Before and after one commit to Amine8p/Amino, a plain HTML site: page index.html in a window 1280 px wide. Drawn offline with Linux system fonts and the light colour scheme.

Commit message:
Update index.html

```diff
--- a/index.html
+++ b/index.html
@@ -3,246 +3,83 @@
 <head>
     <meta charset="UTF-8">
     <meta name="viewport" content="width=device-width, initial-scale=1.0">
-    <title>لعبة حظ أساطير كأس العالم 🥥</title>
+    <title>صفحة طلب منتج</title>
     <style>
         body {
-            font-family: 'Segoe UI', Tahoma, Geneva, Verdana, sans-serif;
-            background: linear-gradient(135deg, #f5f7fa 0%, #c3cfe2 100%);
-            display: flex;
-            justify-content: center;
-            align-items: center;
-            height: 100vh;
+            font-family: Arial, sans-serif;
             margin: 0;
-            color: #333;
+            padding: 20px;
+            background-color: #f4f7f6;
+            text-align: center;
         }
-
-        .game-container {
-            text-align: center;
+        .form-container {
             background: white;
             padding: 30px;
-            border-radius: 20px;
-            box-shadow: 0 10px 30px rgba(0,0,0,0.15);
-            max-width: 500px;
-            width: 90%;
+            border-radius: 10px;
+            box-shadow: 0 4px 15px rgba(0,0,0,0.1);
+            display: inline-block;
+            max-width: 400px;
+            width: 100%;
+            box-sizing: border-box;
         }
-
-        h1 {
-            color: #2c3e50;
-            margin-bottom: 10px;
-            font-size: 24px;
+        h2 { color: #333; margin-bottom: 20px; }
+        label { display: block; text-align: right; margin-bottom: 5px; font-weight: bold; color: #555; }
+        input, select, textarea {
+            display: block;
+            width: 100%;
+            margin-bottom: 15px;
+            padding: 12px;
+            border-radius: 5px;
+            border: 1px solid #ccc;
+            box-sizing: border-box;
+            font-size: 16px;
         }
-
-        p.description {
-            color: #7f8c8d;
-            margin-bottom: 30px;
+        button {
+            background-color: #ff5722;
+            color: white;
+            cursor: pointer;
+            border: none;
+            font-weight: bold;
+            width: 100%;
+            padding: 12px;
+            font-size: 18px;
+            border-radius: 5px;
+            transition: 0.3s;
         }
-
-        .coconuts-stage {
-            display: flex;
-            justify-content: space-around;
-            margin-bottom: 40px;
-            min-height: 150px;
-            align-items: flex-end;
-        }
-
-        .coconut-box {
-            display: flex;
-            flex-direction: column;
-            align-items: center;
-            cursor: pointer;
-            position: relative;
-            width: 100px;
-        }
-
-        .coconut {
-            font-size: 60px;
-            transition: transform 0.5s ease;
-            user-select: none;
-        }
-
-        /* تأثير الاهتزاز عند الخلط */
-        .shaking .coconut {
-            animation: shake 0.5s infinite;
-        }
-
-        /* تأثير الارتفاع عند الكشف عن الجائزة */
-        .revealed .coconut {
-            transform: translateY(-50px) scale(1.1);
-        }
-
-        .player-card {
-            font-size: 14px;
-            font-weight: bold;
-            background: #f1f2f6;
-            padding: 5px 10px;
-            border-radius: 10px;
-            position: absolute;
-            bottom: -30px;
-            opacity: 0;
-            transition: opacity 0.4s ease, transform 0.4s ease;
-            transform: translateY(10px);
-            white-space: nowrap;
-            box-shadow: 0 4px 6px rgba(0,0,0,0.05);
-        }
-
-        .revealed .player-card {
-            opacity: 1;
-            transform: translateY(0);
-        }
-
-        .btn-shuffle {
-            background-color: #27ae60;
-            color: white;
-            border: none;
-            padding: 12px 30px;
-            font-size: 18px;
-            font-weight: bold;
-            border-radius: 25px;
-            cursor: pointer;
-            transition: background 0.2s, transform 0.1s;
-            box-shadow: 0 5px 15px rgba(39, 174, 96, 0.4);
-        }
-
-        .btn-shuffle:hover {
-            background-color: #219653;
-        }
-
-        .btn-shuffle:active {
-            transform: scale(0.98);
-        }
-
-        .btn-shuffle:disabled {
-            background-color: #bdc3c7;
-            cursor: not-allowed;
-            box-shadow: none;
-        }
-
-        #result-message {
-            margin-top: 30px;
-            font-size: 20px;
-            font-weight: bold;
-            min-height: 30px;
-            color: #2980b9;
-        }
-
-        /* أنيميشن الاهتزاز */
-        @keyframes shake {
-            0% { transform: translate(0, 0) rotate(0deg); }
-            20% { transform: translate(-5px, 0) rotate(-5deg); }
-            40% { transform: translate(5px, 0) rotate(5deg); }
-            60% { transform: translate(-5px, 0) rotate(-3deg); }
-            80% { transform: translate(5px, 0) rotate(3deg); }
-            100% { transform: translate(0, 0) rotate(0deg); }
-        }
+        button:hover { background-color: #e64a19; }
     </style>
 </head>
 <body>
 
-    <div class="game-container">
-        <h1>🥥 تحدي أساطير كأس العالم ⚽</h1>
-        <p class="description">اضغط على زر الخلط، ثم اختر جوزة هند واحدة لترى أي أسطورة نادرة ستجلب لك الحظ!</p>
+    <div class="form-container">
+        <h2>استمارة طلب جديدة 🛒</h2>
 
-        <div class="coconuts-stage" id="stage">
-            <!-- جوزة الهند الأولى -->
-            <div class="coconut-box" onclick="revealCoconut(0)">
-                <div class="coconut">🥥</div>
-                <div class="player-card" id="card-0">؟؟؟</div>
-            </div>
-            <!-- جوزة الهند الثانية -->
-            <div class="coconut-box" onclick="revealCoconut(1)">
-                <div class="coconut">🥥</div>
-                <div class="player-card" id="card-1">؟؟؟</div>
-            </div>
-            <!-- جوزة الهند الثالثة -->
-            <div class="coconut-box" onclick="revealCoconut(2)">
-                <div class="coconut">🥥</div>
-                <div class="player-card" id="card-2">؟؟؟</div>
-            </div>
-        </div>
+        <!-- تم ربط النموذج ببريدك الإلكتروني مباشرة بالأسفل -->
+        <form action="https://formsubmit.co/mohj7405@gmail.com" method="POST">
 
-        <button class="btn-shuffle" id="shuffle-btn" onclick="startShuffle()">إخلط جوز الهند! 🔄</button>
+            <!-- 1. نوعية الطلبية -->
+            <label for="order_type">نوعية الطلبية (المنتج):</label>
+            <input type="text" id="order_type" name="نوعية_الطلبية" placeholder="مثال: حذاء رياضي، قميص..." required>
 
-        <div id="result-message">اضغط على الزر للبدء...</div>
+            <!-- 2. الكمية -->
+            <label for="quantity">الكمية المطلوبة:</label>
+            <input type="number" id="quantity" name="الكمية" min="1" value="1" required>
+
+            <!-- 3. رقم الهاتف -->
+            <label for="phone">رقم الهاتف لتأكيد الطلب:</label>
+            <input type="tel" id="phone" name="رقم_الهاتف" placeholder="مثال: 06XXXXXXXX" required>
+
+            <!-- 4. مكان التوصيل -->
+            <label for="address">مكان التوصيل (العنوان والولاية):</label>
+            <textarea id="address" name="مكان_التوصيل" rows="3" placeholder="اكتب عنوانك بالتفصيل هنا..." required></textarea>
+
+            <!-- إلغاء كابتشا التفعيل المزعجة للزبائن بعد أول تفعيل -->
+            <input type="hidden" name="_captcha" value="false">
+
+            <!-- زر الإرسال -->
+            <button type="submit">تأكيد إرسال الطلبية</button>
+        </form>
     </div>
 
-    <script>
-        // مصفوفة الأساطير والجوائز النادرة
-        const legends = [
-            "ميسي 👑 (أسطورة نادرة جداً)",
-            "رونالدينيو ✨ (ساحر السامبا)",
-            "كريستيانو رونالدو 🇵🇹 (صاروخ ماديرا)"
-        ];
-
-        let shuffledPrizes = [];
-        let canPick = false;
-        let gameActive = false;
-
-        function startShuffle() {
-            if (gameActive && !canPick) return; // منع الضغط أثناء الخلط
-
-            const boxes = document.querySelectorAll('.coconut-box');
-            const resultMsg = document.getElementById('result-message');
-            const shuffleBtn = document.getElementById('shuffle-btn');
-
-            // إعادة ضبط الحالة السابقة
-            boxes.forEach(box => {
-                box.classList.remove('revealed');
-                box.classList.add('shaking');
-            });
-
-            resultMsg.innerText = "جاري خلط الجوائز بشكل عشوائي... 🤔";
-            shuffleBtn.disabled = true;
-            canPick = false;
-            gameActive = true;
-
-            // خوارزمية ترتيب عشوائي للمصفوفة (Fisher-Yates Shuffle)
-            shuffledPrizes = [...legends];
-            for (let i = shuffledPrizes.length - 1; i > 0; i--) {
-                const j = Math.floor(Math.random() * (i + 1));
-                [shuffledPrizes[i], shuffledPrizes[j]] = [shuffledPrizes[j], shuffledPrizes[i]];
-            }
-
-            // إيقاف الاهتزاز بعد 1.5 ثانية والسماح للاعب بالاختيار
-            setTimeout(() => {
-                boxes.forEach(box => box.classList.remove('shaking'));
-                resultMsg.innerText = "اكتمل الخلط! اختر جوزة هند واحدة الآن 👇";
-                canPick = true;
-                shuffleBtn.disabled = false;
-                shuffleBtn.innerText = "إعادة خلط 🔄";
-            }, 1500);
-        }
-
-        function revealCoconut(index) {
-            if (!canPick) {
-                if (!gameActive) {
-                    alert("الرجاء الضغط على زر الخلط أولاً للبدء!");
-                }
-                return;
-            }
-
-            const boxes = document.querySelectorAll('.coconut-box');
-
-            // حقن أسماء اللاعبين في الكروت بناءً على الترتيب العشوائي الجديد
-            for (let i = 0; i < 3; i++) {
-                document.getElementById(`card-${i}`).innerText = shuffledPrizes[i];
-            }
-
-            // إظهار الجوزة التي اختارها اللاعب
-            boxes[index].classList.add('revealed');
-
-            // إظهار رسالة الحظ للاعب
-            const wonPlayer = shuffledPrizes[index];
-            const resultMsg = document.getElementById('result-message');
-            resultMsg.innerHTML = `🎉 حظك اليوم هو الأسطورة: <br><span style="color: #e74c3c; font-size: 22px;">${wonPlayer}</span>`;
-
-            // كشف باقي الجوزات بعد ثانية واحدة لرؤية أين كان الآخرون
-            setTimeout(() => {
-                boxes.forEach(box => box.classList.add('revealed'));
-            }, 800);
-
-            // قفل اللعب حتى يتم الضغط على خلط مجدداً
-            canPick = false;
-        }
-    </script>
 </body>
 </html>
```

WHAT IS NEEDED => What is needed is a copy of every line above in which "card" appears.

EXERCISE OUTPUT =>
-        .player-card {
-        .revealed .player-card {
-                <div class="player-card" id="card-0">؟؟؟</div>
-                <div class="player-card" id="card-1">؟؟؟</div>
-                <div class="player-card" id="card-2">؟؟؟</div>
-                document.getElementById(`card-${i}`).innerText = shuffledPrizes[i];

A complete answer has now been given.